Thank you, Diana
The children’s story, A Fistful of Bullies for the Peacock’s Spring collection, Springtime Bullies for children’s charities, is coming along at a good pace but home issues, a death of a beloved animal, and the state of the world has weighed heavily on my spirit.
A friend and fellow writer, she of Romance fame, Diana Duncan, is the source of inspiration in unplugging the cork on my creativity, washing away doubt of the reason to celebrate the season. This year too much greed is wafting over media exposure both on line and air.
Innumerable years ago, I found myself in a situation where money to cover even the necessities fell woefully short although I had been working two jobs. My husband was in the hospital with a wasting disease; one never diagnosed, but fortunately went into remission. His nerves were dying, only rejuvenating outside his body.
One Friday night, the week before Christmas as is tonight, the gal with whom I carpooled asked me if I would be working or home the following day. I told her, as usual, working. My mother had become my babysitter while my husband was in hospital. My rest would come after six the following night. I bid her good night and a good weekend.
Saturday night, as I sat writing checks to the utilities that would be shut off if not paid and pushing aside the others that still had time before default, the doorbell rang. My beautiful chocolate colored friend and driver stood at the door with two bags of groceries. She pushed by me, telling me, “I’ve got a date, so I need help to get the rest of the stuff into the house. Close your mouth and put on your coat. Come on Girl, get the lead out.”
She left in a rush, saying, “You’re loved Girl. See you Monday morning. Got to go.” Left behind were ten bags of groceries, presents and a card with several hundred dollars. The card was from the almost one hundred co-workers. She had gone to everyone, asking for help. Providing a Christmas was not considered because I could not put adequate food on the table.
My friend showed me Christ that Christmas. She never preached to me but did talk openly about her life and faith, her church and her friends.
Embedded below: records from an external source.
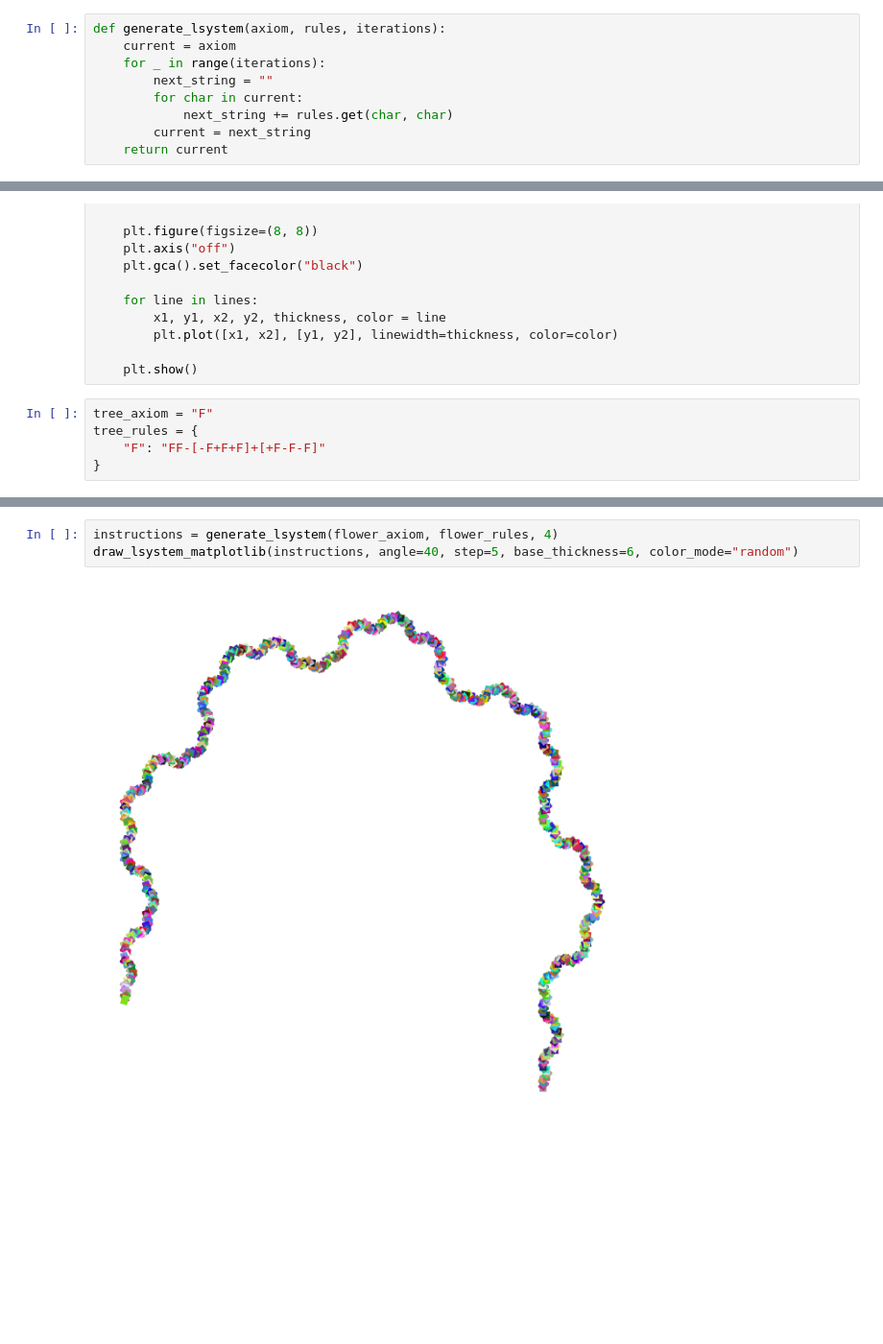
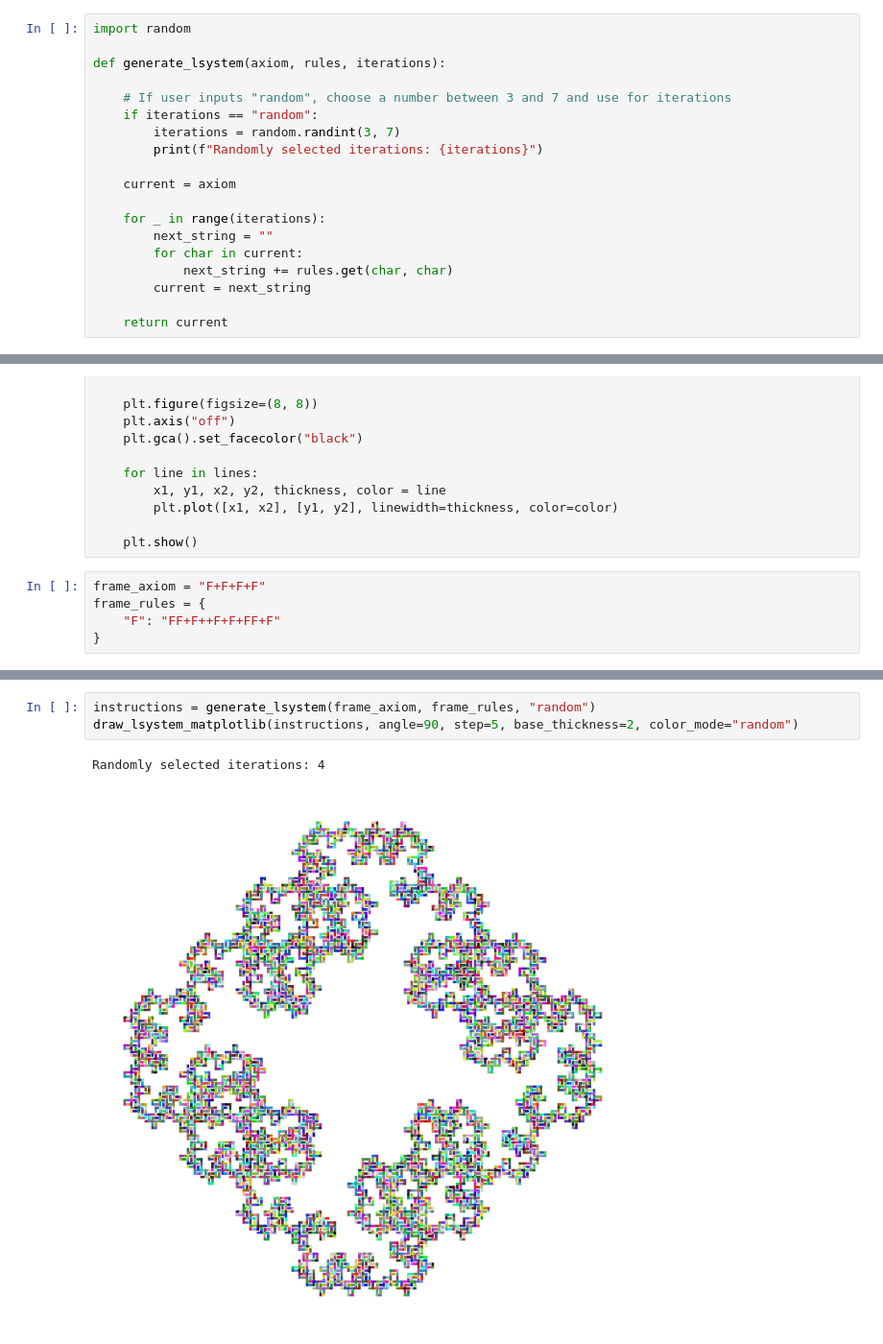
Before and after one commit to AfterALLo/Lab-3, a Jupyter notebook: l-systems.ipynb, the cells around one changed output, grey strips where cells are left out. Shown at 96% size. Drawn from its saved outputs; the diff is of its cells as text; blank space fills up the shorter version.

```diff
--- a/l-systems.ipynb
+++ b/l-systems.ipynb
@@ -165,13 +165,23 @@ Tips:
 - The angle parameter greatly affects the final appearance
 - Remember to close turtle windows between experiments
 # %%
+import random
+
 def generate_lsystem(axiom, rules, iterations):
+
+    # If user inputs "random", choose a number between 3 and 7 and use for iterations
+    if iterations == "random":
+        iterations = random.randint(3, 7)
+        print(f"Randomly selected iterations: {iterations}")
+
     current = axiom
+
     for _ in range(iterations):
         next_string = ""
         for char in current:
             next_string += rules.get(char, char)
         current = next_string
+
     return current
 # %%
 def draw_lsystem_matplotlib(instructions, angle, step, base_thickness, color_mode="green"):
@@ -225,8 +235,8 @@ def draw_lsystem_matplotlib(instructions, angle, step, base_thickness, color_mod
 
     plt.show()
 # %%
-tree_axiom = "F"
-tree_rules = {
-    "F": "FF-[-F+F+F]+[+F-F-F]"
+frame_axiom = "F+F+F+F"
+frame_rules = {
+    "F": "FF+F++F+F+FF+F"
 }
 # %%
@@ -247,5 +262,6 @@ draw_lsystem_matplotlib(instructions, angle=22.5, step=5, base_thickness=5, colo
 # %%
-instructions = generate_lsystem(flower_axiom, flower_rules, 4)
-draw_lsystem_matplotlib(instructions, angle=40, step=5, base_thickness=6, color_mode="random")
+instructions = generate_lsystem(frame_axiom, frame_rules, "random")
+draw_lsystem_matplotlib(instructions, angle=90, step=5, base_thickness=2, color_mode="random")
 # %% [output]
+Randomly selected iterations: 4
-[figure, old version]
+[figure, new version]
```
Also changed, not shown: parts of 6 cells of this notebook.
She was the one who went shopping for me. She not only gave of her time, she gave her love and she gave me hope.
Yes Jesus is my reason for this season, for others it is not so. It was not for me during that time of despair. Christ means anointed one. Keep Christ in Christmas has become a refrain, one more strident as greed pushes aside our thanksgiving and in its place a compulsion to spend, taking away the days meant for family gatherings and used to buy more useless gadgets that within the time of opening the box becomes obsolete.
In our country today, more people are in that spot, I was, than ever before, due to downsizing, bankruptcies, and closures of local and franchised businesses, benefits ending, and even benefits cut. Faceless to the budget cutters are children with empty bellies and desolate hearts crying for mercy and getting the mean side of Scrooge, an attitude deplorable in the day it was written and now as it pervades our society.
Diana and her husband were in a store tonight, on a line they abandoned for another one, God or if you wish, providence puts them on. The young woman with three small boys had a meager amount of food and a small plastic toy for each of her sons. She gave her card but it was refused by the system. The children wore faces of dejection. Diana and her husband, rich in spirit, stepped forward and paid for the order. The children were overjoyed while their mother was profusely thankful, overwhelmed by the generosity of strangers.
This young family will not forget the wonderful gift they received from Angels standing behind them. I have not forgotten that snowy night, or the overwhelming joy and thankfulness that flooded my spirit many years ago.
This is putting Christ back in Christmas. ‘Pay it forward’ is a ticket to hold and punch when able, remember that every bit helps.